Motorcyclists-Against-Dumb-Drivers Calls On All Bikers To Report Auto Driver Road Rage
Headlight: Massachusets Motorcyclists, Please Help Locate Car Involved in Auto Driver vs. Motorcycle Road Rage Incident. Scroll Down to See How You Can Help.
Motorcyclists are at much greater risk of serious injury and death from road rage incidents, and we are too often the target of auto driver rage. It would take a shrink to figure out what runs though the head of an auto driver who would intentionally run a biker off the road. But just in general terms, ignorant humans seem to have the capacity to see others who "different" from them as the "enemy." It may also be that auto drivers feel "empowered," by their greater "muscle," their multi-thousand pound weapons, and perhaps a sense of their own safety in wielding their weapons without danger that the biker can respond in kind. It is the irony that what auto drivers may perceive as their strength is merely the measure of their cowardice as they use their cars to attack the vulnerable biker.

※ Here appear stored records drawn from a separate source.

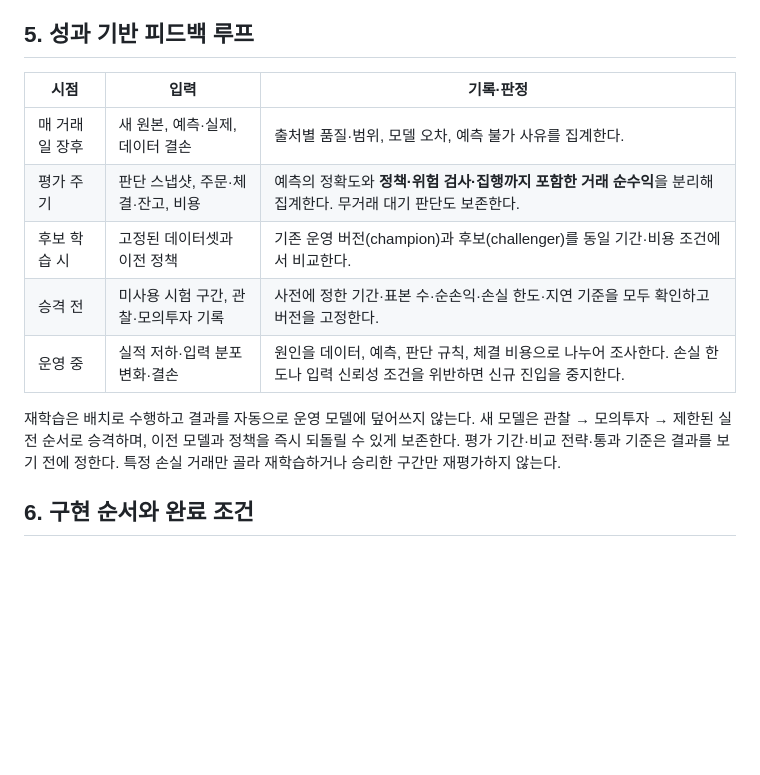
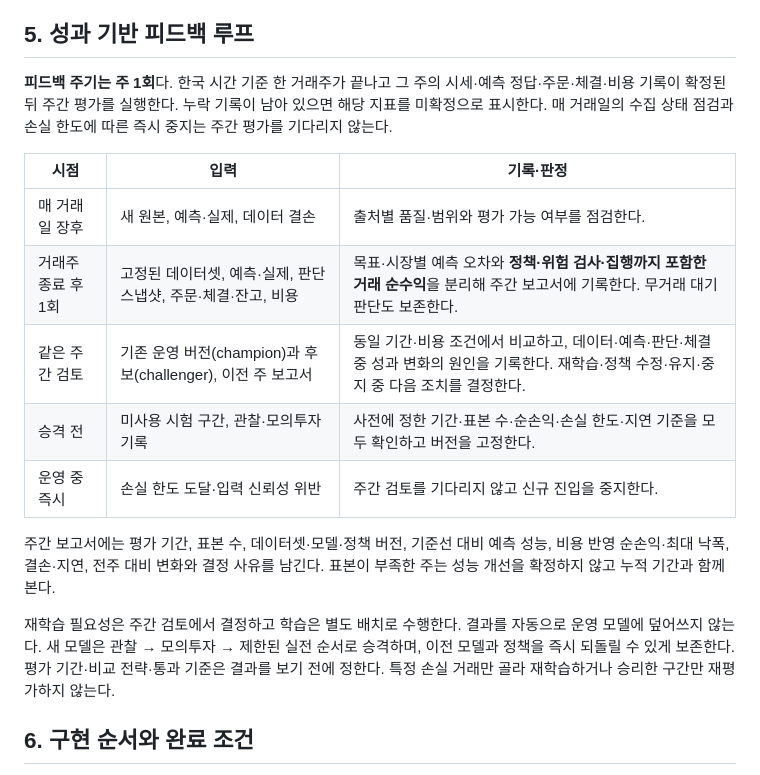
Before and after one commit to ShinYEB/Auto-helm, a Markdown page: docs/lld/04-learning-data-and-feedback.md, the part around the change. Drawn GitHub-style; blank space fills up the shorter version.

Commit message:
Run performance feedback review weekly

```diff
--- a/docs/lld/04-learning-data-and-feedback.md
+++ b/docs/lld/04-learning-data-and-feedback.md
@@ -73,15 +73,19 @@ flowchart LR
 
 ## 5. 성과 기반 피드백 루프
 
+**피드백 주기는 주 1회**다. 한국 시간 기준 한 거래주가 끝나고 그 주의 시세·예측 정답·주문·체결·비용 기록이 확정된 뒤 주간 평가를 실행한다. 누락 기록이 남아 있으면 해당 지표를 미확정으로 표시한다. 매 거래일의 수집 상태 점검과 손실 한도에 따른 즉시 중지는 주간 평가를 기다리지 않는다.
+
 | 시점 | 입력 | 기록·판정 |
 | --- | --- | --- |
-| 매 거래일 장후 | 새 원본, 예측·실제, 데이터 결손 | 출처별 품질·범위, 모델 오차, 예측 불가 사유를 집계한다. |
-| 평가 주기 | 판단 스냅샷, 주문·체결·잔고, 비용 | 예측의 정확도와 **정책·위험 검사·집행까지 포함한 거래 순수익**을 분리해 집계한다. 무거래 대기 판단도 보존한다. |
-| 후보 학습 시 | 고정된 데이터셋과 이전 정책 | 기존 운영 버전(champion)과 후보(challenger)를 동일 기간·비용 조건에서 비교한다. |
+| 매 거래일 장후 | 새 원본, 예측·실제, 데이터 결손 | 출처별 품질·범위와 평가 가능 여부를 점검한다. |
+| 거래주 종료 후 1회 | 고정된 데이터셋, 예측·실제, 판단 스냅샷, 주문·체결·잔고, 비용 | 목표·시장별 예측 오차와 **정책·위험 검사·집행까지 포함한 거래 순수익**을 분리해 주간 보고서에 기록한다. 무거래 대기 판단도 보존한다. |
+| 같은 주간 검토 | 기존 운영 버전(champion)과 후보(challenger), 이전 주 보고서 | 동일 기간·비용 조건에서 비교하고, 데이터·예측·판단·체결 중 성과 변화의 원인을 기록한다. 재학습·정책 수정·유지·중지 중 다음 조치를 결정한다. |
 | 승격 전 | 미사용 시험 구간, 관찰·모의투자 기록 | 사전에 정한 기간·표본 수·순손익·손실 한도·지연 기준을 모두 확인하고 버전을 고정한다. |
-| 운영 중 | 실적 저하·입력 분포 변화·결손 | 원인을 데이터, 예측, 판단 규칙, 체결 비용으로 나누어 조사한다. 손실 한도나 입력 신뢰성 조건을 위반하면 신규 진입을 중지한다. |
+| 운영 중 즉시 | 손실 한도 도달·입력 신뢰성 위반 | 주간 검토를 기다리지 않고 신규 진입을 중지한다. |
 
-재학습은 배치로 수행하고 결과를 자동으로 운영 모델에 덮어쓰지 않는다. 새 모델은 관찰 → 모의투자 → 제한된 실전 순서로 승격하며, 이전 모델과 정책을 즉시 되돌릴 수 있게 보존한다. 평가 기간·비교 전략·통과 기준은 결과를 보기 전에 정한다. 특정 손실 거래만 골라 재학습하거나 승리한 구간만 재평가하지 않는다.
+주간 보고서에는 평가 기간, 표본 수, 데이터셋·모델·정책 버전, 기준선 대비 예측 성능, 비용 반영 순손익·최대 낙폭, 결손·지연, 전주 대비 변화와 결정 사유를 남긴다. 표본이 부족한 주는 성능 개선을 확정하지 않고 누적 기간과 함께 본다.
+
+재학습 필요성은 주간 검토에서 결정하고 학습은 별도 배치로 수행한다. 결과를 자동으로 운영 모델에 덮어쓰지 않는다. 새 모델은 관찰 → 모의투자 → 제한된 실전 순서로 승격하며, 이전 모델과 정책을 즉시 되돌릴 수 있게 보존한다. 평가 기간·비교 전략·통과 기준은 결과를 보기 전에 정한다. 특정 손실 거래만 골라 재학습하거나 승리한 구간만 재평가하지 않는다.
 
 ## 6. 구현 순서와 완료 조건
 
```
Also changed, not shown: docs/hld/HLD.md (+1 -1 lines).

If you were the object of auto driver road rage while riding your bike, please report it to the police. You may also report it to Motorcyclists-Against-Dumb-Drivers and we will keep a list of incidents which may be useful in future efforts to bring this problem to the attention of our state Governors. We feel that auto driver vs. biker road rage is within the mission of Motorcyclists-Against-Dumb-Drivers, to enhance motorcyclist safety. At least one aspect of auto driver road rage is fueled by auto driver "ignorance." It may be simple ignorance, as where the California auto driver doesn't realize that it is legal in the state to "split lanes," or it may be the kind of ignorance that traditionally fuels prejudice of all types. Whatever the psychiatric pathology in the particular instance, road rage against bikers must prosecuted aggressively.
Massachusetts Road Rage Incident - Please Help Find the Involved Car.

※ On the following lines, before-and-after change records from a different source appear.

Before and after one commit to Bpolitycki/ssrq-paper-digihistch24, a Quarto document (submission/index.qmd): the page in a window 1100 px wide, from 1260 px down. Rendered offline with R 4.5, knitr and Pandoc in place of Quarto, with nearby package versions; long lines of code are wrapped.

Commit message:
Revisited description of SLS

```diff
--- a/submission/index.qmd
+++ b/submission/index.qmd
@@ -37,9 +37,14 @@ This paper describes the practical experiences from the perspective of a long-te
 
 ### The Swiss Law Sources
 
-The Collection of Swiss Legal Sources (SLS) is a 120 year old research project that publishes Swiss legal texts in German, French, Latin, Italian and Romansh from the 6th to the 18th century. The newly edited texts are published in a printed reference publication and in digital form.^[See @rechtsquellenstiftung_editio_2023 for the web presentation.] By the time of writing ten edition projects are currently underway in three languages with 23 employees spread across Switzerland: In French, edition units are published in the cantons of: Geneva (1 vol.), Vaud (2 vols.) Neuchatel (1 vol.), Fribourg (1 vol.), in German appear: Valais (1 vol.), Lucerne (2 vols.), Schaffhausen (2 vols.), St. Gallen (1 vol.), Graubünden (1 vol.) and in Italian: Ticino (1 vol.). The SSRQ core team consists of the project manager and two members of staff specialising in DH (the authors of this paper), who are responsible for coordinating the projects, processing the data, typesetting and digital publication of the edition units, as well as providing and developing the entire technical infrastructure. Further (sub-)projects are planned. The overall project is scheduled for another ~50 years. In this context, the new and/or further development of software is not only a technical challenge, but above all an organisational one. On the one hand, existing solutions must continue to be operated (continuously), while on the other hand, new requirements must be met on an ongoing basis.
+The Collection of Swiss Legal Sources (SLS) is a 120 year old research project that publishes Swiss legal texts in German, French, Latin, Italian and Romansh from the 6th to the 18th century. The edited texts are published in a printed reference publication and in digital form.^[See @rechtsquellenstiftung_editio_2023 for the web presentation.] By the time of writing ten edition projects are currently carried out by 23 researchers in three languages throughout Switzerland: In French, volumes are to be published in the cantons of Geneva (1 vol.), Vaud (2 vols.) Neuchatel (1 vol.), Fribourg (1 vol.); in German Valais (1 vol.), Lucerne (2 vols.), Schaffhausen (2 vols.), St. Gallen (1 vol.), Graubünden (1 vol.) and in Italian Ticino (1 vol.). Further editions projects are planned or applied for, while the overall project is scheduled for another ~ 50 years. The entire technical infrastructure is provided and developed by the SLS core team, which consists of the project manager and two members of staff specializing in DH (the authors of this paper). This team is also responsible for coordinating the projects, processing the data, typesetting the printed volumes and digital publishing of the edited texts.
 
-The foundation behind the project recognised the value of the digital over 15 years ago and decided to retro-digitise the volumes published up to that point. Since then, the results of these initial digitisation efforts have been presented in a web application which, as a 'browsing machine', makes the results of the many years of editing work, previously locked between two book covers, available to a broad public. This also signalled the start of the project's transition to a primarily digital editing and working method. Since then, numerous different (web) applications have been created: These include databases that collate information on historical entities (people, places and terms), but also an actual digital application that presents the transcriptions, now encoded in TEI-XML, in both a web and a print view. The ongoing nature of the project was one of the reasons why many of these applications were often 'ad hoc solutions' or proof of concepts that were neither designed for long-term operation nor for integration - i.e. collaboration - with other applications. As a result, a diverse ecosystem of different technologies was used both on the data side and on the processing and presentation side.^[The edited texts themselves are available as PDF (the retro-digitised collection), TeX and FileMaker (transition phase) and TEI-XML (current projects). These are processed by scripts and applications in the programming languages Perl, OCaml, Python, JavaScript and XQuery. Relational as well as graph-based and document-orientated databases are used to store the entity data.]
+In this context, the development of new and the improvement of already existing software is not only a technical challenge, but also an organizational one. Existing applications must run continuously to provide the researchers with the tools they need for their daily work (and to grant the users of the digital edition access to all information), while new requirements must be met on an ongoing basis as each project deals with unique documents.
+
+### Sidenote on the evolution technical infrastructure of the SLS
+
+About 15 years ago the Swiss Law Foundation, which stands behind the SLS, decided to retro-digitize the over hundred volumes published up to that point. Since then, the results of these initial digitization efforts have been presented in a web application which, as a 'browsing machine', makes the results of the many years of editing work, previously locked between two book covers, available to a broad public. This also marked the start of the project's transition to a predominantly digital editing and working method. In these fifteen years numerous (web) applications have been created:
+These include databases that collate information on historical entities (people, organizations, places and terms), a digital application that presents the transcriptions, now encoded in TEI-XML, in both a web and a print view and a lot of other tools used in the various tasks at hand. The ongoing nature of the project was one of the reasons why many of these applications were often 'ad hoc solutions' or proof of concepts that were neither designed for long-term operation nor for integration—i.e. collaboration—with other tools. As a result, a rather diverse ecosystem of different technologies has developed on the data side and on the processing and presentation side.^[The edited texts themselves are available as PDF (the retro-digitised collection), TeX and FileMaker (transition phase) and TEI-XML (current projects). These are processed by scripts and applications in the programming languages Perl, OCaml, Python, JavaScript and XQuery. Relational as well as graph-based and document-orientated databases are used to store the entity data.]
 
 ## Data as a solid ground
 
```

In another example of road rage, it was recently reported in the Boston Globe that an enforcement officer for the U.S. Department of Commerce was arrested for driving his car into a motorcyclist in a road rage incident. Apparently the car used as the weapon of this perpetrator's rage is "missing," and it could be important evidence in the prosecution of the perpetrator. Motorcyclists-Against-Dumb-Drivers has been asked to help get the word out to Massachusetts bikers to keep an eye out for the car. It is identified as a 2004 Nissan Maxima, registration number 72AT24.
Please read on for more information about the road rage incident, as reported in the Boston Herald, and as provided to Motorcyclists-Against-Dumb-Drivers by MMA, CMRA and Long Distance Riders.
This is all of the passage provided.